■ **Material provided**:
┄┄┄┄┄┄┄┄┄┄┄┄┄┄┄┄┄┄┄┄

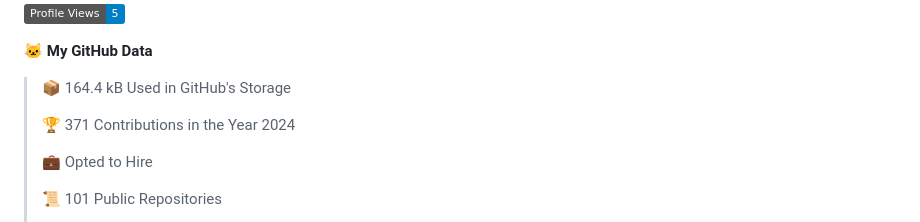
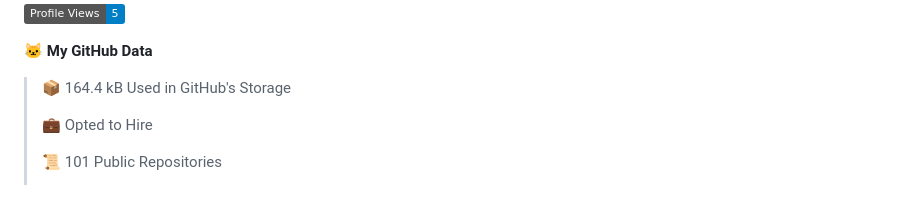
Before and after one commit to arielsrv/arielsrv, a Markdown page: README.md, the part around one of its changes. Rendered like a GitHub page; badges without logos; blank space fills up the shorter version.

```diff
--- a/README.md
+++ b/README.md
@@ -16,8 +16,6 @@
 **🐱 My GitHub Data**
 
 > 📦 164.4 kB Used in GitHub's Storage
- >
-> 🏆 371 Contributions in the Year 2024
  >
 > 💼 Opted to Hire
  >
```
Also changed, not shown: other parts of README.md (+2 -2 lines).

┄┄┄┄┄┄┄┄┄┄┄┄┄┄┄┄┄┄┄┄

■ **What you will do**: Give back all of the material exactly, though without the images it contains.

■ **Answer section**:
Before and after one commit to arielsrv/arielsrv, a Markdown page: README.md, the part around one of its changes. Rendered like a GitHub page; badges without logos; blank space fills up the shorter version.

```diff
--- a/README.md
+++ b/README.md
@@ -16,8 +16,6 @@
 **🐱 My GitHub Data**
 
 > 📦 164.4 kB Used in GitHub's Storage
- >
-> 🏆 371 Contributions in the Year 2024
  >
 > 💼 Opted to Hire
  >
```
Also changed, not shown: other parts of README.md (+2 -2 lines).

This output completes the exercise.